Beyond Ad Targeting
There are several converging threads that have led to the accelerated shift in spending and interest among marketing executives’ embrace of location technology.
To start, the growth of mobile as consumers’ main media device has unlocked online-to-offline marketing programs with insights grounded by smartphones’ geo-data is the most obvious reason for the change in the minds of brands.
On top of that, the rise of the Internet of Things and the connected home featuring voice-activated digital assistants has been the other main driver of the spending shift to location. The use of voice and machine learning has demonstrated an almost instant appeal to consumers who initially marveled and now expect direct, personal answers to users’ queries, as opposed to offering a list of choices based on what has attracted the most clicks on a PC.
Here too, location is at the center of powering the artificial intelligence of these smart, virtual agents.
While location accuracy is still a problem for brands, the ability of methods from geofencing to the use of in-store sensors from beacons to connected lighting fixtures have also narrowed the connection from online to offline, and outdoor to indoor marketing.
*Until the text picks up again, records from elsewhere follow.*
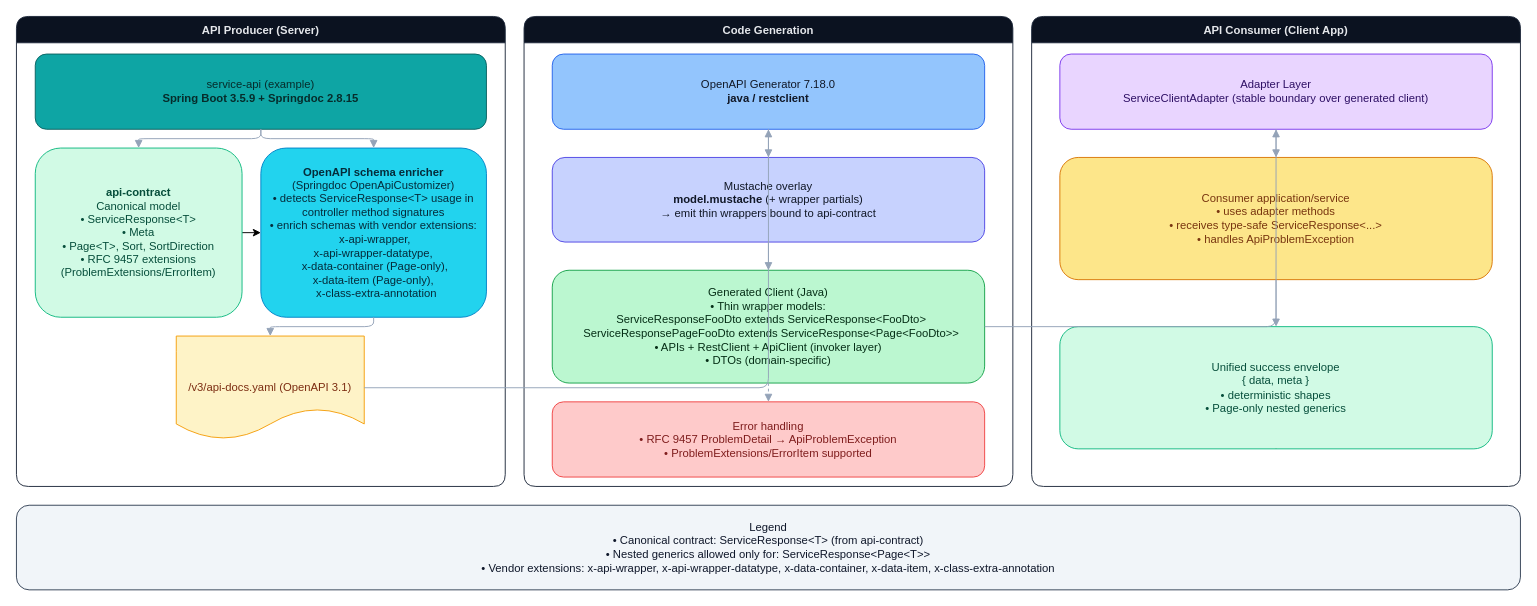
Above: docs/images/architecture/architectural-diagram.drawio in bsayli/spring-boot-openapi-generics-clients (draw.io), before the change. Source tidied: cells renumbered, new cells numbered last; positions are measured from the earlier drawing's top-left corner, leaving out a move shared by most shapes. Both pictures are drawn from the tidied source at 94%, with x=0, y=0 at pixel (16, 16).
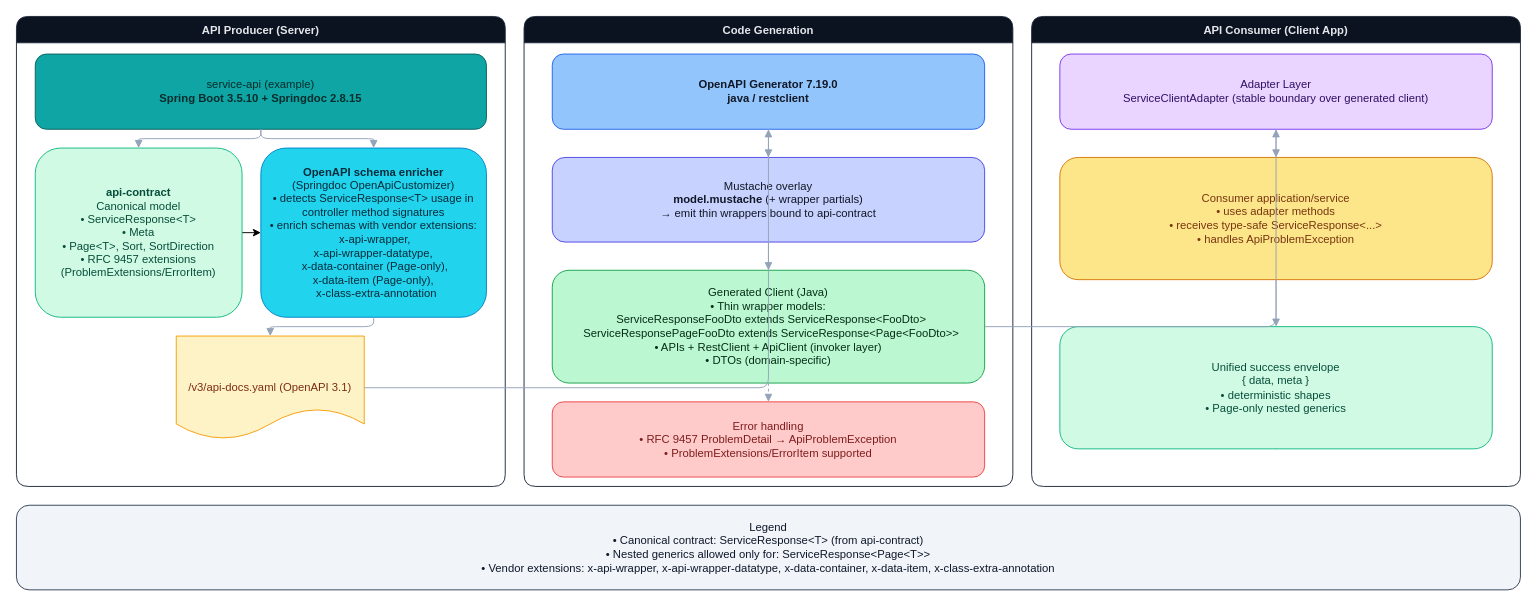
Above is the later version.

Unchanged cells that the change refers to:
```xml
<mxCell id="2" value="API Producer (Server)" style="swimlane;rounded=1;strokeColor=#1e293b;fillColor=#0b1220;fontColor=#e5e7eb;horizontal=1;startSize=28;" parent="1" vertex="1">
  <mxGeometry width="520" height="500" as="geometry" />
</mxCell>
<mxCell id="11" value="Code Generation" style="swimlane;rounded=1;strokeColor=#1e293b;fillColor=#0b1220;fontColor=#e5e7eb;horizontal=1;startSize=28;" parent="1" vertex="1">
  <mxGeometry x="540" width="520" height="500" as="geometry" />
</mxCell>
```

Change to the diagram source:
```diff
@@
-    <mxCell id="3" value="service-api (example)&lt;br&gt;&lt;b&gt;Spring Boot 3.5.9 + Springdoc 2.8.15&lt;/b&gt;" style="rounded=1;whiteSpace=wrap;html=1;fillColor=#0ea5a4;strokeColor=#0b6261;fontColor=#062c2b;" parent="2" vertex="1">
+    <mxCell id="3" value="service-api (example)&lt;br&gt;&lt;b&gt;Spring Boot 3.5.10 + Springdoc 2.8.15&lt;/b&gt;" style="rounded=1;whiteSpace=wrap;html=1;fillColor=#0ea5a4;strokeColor=#0b6261;fontColor=#062c2b;" parent="2" vertex="1">
       <mxGeometry x="20" y="40" width="480" height="80" as="geometry" />
     </mxCell>
@@
-    <mxCell id="12" value="OpenAPI Generator 7.18.0&lt;br&gt;&lt;b&gt;java / restclient&lt;/b&gt;" style="rounded=1;whiteSpace=wrap;html=1;fillColor=#93c5fd;strokeColor=#2563eb;fontColor=#111827;" parent="11" vertex="1">
+    <mxCell id="12" value="&lt;b&gt;OpenAPI Generator 7.19.0&lt;/b&gt;&lt;br&gt;&lt;b&gt;java / restclient&lt;/b&gt;" style="rounded=1;whiteSpace=wrap;html=1;fillColor=#93c5fd;strokeColor=#2563eb;fontColor=#111827;" parent="11" vertex="1">
       <mxGeometry x="30" y="40" width="460" height="80" as="geometry" />
     </mxCell>
```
The greater sense to both target someone in the moment their near or at a store, is matched by the analytics that can also understand and package consumer profiles for brands in a demonstrably more meaningful way than ever before.
As such, many of those surveyed by The LBMA also noted their greater affinity for using location business services to promote their CRM programs, a notion that enterprise software providers from Salesforce to IBM to Intel to proximity marketing platforms like SITO Mobile have a adopted as part of their respective product offerings.
“This report proves that location data is of huge value to the world’s biggest advertisers. We are seeing a major increase in our deterministic proximity being used for enhanced attribution and targeting,” said Thomas Walle, CEO and co-founder of Unacast, the world’s largest network of proximity data. “The issue to date has been using it due to the fragmentation of the proximity industry. Unacast has cracked the code on how to effectively mirror the accuracy of online data collection in the real world. Deterministic proximity data provides not only a pervasive connection with the consumer, but also the conditions for a much deeper and more personal relationship with them. With our Real World Graph, marketers can understand their customers’ real world behavior and how they are contextually connected to physical locations with accuracy and relevancy.”
Proximity And Post-Beacon Marketing
Over the past three years, the use of beacons as a proximity marketing tool for brick-and-mortar businesses was propelled by the rollout of programs promoting their use by Apple, Google, and even Facebook.
But despite the continued use of beacons by mainstream retailers, there is a sense from the report that beacons’ future rise may be somewhat limited.
According to the LBMA, wifi and GPS are the most heavily deployed LBM technology — Germany and Singapore show more GPS technology deployment than other countries.
Also, countries plan to deploy more Near Field Communication (NFC) technology in 2017.
For example, in the US, just 16 percent of the survey respondents said that beacons were a priority for them last year, while 18 percent said it was a secondary interest in 2016.
Nevertheless, other indoor technologies like smart lighting and wifi remain fairly low as well.
Ultimately, the lack of creative use cases for sensors has tended to hamper adoption by brands, while consumers have tended to be largely unaware of beacons, while others regard the steps that need to be taken for it to work as too cumbersome (e.g., Bluetooth receiver must be set to on, a consumer must have previously opted in to accept push notifications from a marketer, while a branded app must be downloaded.)
But as the demands for more actionable online-to-offline uses starts to materialize, that could inspire still more spending by brands, and more interest in by consumers.